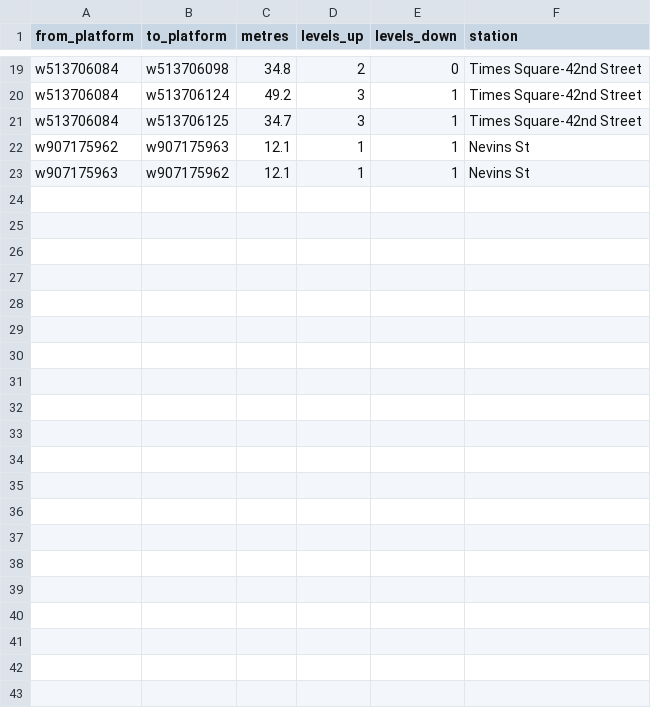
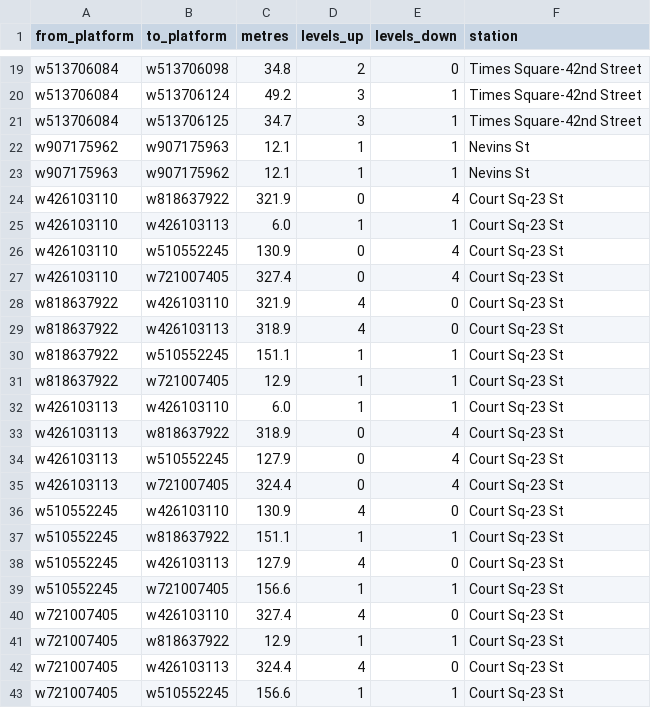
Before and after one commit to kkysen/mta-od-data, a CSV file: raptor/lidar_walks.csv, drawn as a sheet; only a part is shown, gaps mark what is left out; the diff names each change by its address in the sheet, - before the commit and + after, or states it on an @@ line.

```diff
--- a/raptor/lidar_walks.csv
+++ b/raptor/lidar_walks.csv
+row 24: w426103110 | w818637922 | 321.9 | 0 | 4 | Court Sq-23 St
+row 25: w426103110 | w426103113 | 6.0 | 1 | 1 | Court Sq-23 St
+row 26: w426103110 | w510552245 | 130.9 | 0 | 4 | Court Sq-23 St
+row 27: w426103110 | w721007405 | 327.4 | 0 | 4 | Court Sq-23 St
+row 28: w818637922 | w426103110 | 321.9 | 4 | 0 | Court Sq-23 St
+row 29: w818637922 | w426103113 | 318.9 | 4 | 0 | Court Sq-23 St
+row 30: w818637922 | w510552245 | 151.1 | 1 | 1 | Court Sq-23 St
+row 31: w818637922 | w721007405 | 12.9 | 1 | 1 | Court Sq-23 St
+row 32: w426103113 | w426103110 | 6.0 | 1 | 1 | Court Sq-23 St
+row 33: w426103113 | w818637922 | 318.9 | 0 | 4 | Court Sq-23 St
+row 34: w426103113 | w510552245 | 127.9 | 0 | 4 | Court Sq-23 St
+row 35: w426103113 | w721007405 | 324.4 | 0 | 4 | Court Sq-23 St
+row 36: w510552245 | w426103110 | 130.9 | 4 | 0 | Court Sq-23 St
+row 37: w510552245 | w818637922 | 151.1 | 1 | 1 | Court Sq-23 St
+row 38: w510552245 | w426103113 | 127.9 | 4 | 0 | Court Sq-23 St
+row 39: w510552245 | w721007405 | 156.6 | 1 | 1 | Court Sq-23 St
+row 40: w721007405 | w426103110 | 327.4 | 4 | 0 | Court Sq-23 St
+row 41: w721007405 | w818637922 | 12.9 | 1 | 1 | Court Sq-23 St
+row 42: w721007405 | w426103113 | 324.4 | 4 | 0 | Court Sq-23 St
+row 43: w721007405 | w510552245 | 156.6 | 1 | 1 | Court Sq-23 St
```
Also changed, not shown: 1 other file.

##############################

PROBLEM TO WORK ON: All of the material goes into the answer exactly as it stands, except for the pictures.

EXERCISE RESPONSE:
Before and after one commit to kkysen/mta-od-data, a CSV file: raptor/lidar_walks.csv, drawn as a sheet; only a part is shown, gaps mark what is left out; the diff names each change by its address in the sheet, - before the commit and + after, or states it on an @@ line.

```diff
--- a/raptor/lidar_walks.csv
+++ b/raptor/lidar_walks.csv
+row 24: w426103110 | w818637922 | 321.9 | 0 | 4 | Court Sq-23 St
+row 25: w426103110 | w426103113 | 6.0 | 1 | 1 | Court Sq-23 St
+row 26: w426103110 | w510552245 | 130.9 | 0 | 4 | Court Sq-23 St
+row 27: w426103110 | w721007405 | 327.4 | 0 | 4 | Court Sq-23 St
+row 28: w818637922 | w426103110 | 321.9 | 4 | 0 | Court Sq-23 St
+row 29: w818637922 | w426103113 | 318.9 | 4 | 0 | Court Sq-23 St
+row 30: w818637922 | w510552245 | 151.1 | 1 | 1 | Court Sq-23 St
+row 31: w818637922 | w721007405 | 12.9 | 1 | 1 | Court Sq-23 St
+row 32: w426103113 | w426103110 | 6.0 | 1 | 1 | Court Sq-23 St
+row 33: w426103113 | w818637922 | 318.9 | 0 | 4 | Court Sq-23 St
+row 34: w426103113 | w510552245 | 127.9 | 0 | 4 | Court Sq-23 St
+row 35: w426103113 | w721007405 | 324.4 | 0 | 4 | Court Sq-23 St
+row 36: w510552245 | w426103110 | 130.9 | 4 | 0 | Court Sq-23 St
+row 37: w510552245 | w818637922 | 151.1 | 1 | 1 | Court Sq-23 St
+row 38: w510552245 | w426103113 | 127.9 | 4 | 0 | Court Sq-23 St
+row 39: w510552245 | w721007405 | 156.6 | 1 | 1 | Court Sq-23 St
+row 40: w721007405 | w426103110 | 327.4 | 4 | 0 | Court Sq-23 St
+row 41: w721007405 | w818637922 | 12.9 | 1 | 1 | Court Sq-23 St
+row 42: w721007405 | w426103113 | 324.4 | 4 | 0 | Court Sq-23 St
+row 43: w721007405 | w510552245 | 156.6 | 1 | 1 | Court Sq-23 St
```
Also changed, not shown: 1 other file.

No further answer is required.